Japan to allocate ¥20 billion each year for training equipment as part of ‘sympathy budget’ for U.S. troops

Yomiuri Shimbun file photo
A hangar at Iwakuni Air Station in Yamaguchi Prefecture in 2014

The Japanese and U.S. governments have officially agreed that up to ¥20 billion will be allocated to procure equipment for military training each fiscal year from 2022 to 2026 as part of the Japanese government’s budgetary allocation for host-nation support given to U.S. troops in Japan, known as the “sympathy budget,” according to Japanese government sources.

Although support for utility costs will be reduced, the entire sympathy budget for each fiscal year during the period will be about ¥211 billion, about ¥10 billion larger than the ¥201.7 billion sympathy budget for fiscal 2021.

Foreign Minister Yoshimasa Hayashi was to announce the sympathy budget on Tuesday.

This is the first time for the two governments to have the budget include procurement of training equipment to enhance joint response capabilities of the Self-Defense Forces and U.S. troops. The budget for training equipment will be mainly used to improve the training environment of the U.S. military based in Japan and to procure equipment to be jointly utilized by the SDF and U.S. troops. The introduction of flight simulators is one such purpose.

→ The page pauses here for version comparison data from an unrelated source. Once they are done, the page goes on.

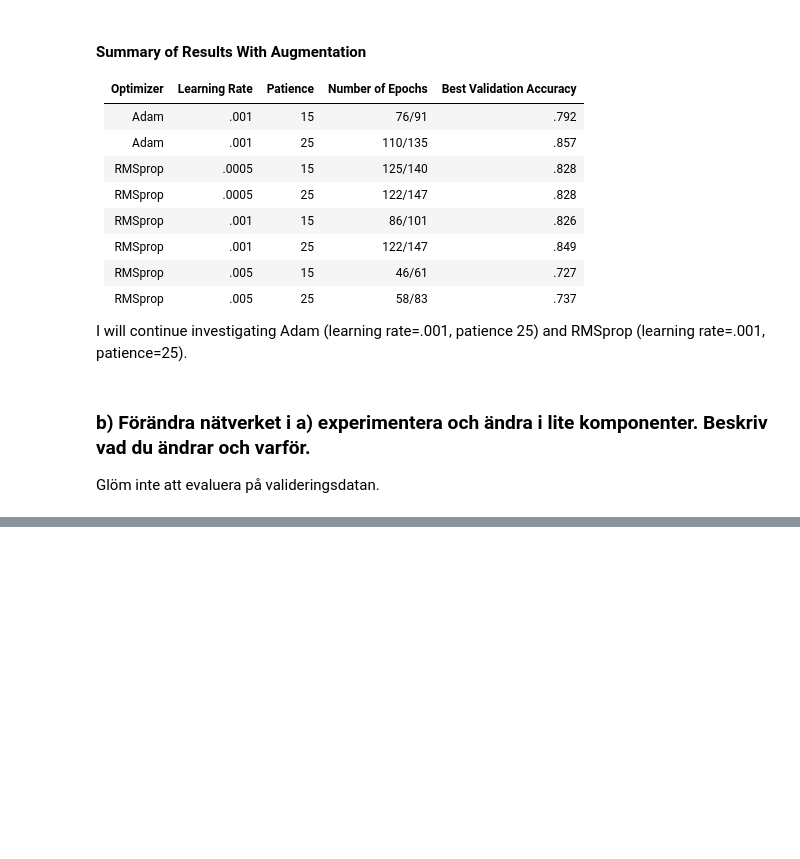
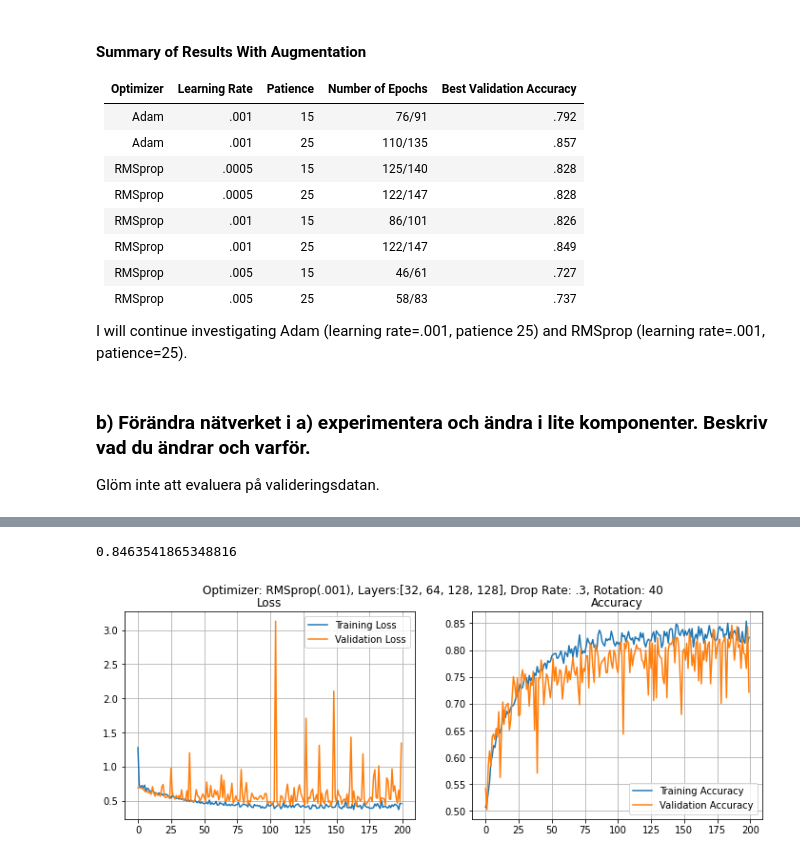
Before and after one commit to Anna-MariaSjolund/Deep-Learning-Anna-MariaSjolund, a Jupyter notebook: lab-dogs-vs-cats.ipynb, the cells around one changed output, grey strips where cells are left out. Saved outputs shown, nothing was run; the diff lists cells and outputs as text; code cells hidden in the pictures; blank space fills up the shorter version.

```diff
--- a/lab-dogs-vs-cats.ipynb
+++ b/lab-dogs-vs-cats.ipynb
@@ -650,0 +608,17 @@ The model did not perform better.
+# %%
+#Increase rotation range to 40
+
+train_image_generator = ImageDataGenerator(
+                        rotation_range=40,
+                        shear_range=.2,
+                        zoom_range=.2,
+                        horizontal_flip=True,
+                        height_shift_range=.2,
+                        width_shift_range=.2)
+
+val_image_generator = ImageDataGenerator()
+
+train_generator_small = train_image_generator.flow(scaled_X_train_small, y_train_small, batch_size=32)
+val_generator_small = val_image_generator.flow(scaled_X_val_small, y_val_small, batch_size=32)
+# %%
+model = create_model(train_generator_small, val_generator_small, input_shape=(150, 150, 3), kernels=[32, 64, 128, 128], optimizer=RMSprop, learning_rate=.001, early_stop_patience=25, drop_rate=.3)
@@ -650,0 +643,9 @@ The model did not perform better.
+# %%
+max(model.history.history["val_acc"])
+# %% [output]
+0.8463541865348816
+# %%
+metrics = pd.DataFrame(model.history.history)
+plot_metrics(metrics, "Optimizer: RMSprop(.001), Layers:[32, 64, 128, 128], Drop Rate: .3, Rotation: 40")
+# %% [output]
+[figure, added]
```
Also changed, not shown: parts of 29 cells of this notebook.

The Japanese government intends to obtain public understanding of the need to deal with the increasingly severe security environment around Japan, for reasons such as China’s military buildup, by increasing the budget to contribute to improving Japan’s deterrence.

Looking at the budget as a whole, the costs of providing and improving facilities on U.S. bases, such as barracks and administration buildings, also increased. The costs were ¥21.8 billion in fiscal 2021, but will be about ¥160 billion in total over the five years from fiscal 2022 to 2026.

On the other hand, regarding support for utility costs, which has been strongly criticized, the Japanese government had demanded that the amount be lowered. The two governments have reached an agreement that the support will be about ¥13 billion in each fiscal year, about ¥10 billion lower than ¥23.4 billion in fiscal 2021.

The Japanese government will incorporate the related sympathy budget into the fiscal 2022 initial national budget to be approved at a Cabinet meeting on Friday. After that, Hayashi and U.S. Secretary of State Antony Blinken plan to sign a new special agreement based on the agreed content of the sympathy budget in Washington on Jan. 7 next year, when a meeting of the Japan-U.S. Security Consultative Committee, known as the 2-plus-2 security talks, is held.

The government will submit a bill to approve the agreement to the Diet session to be convened in January.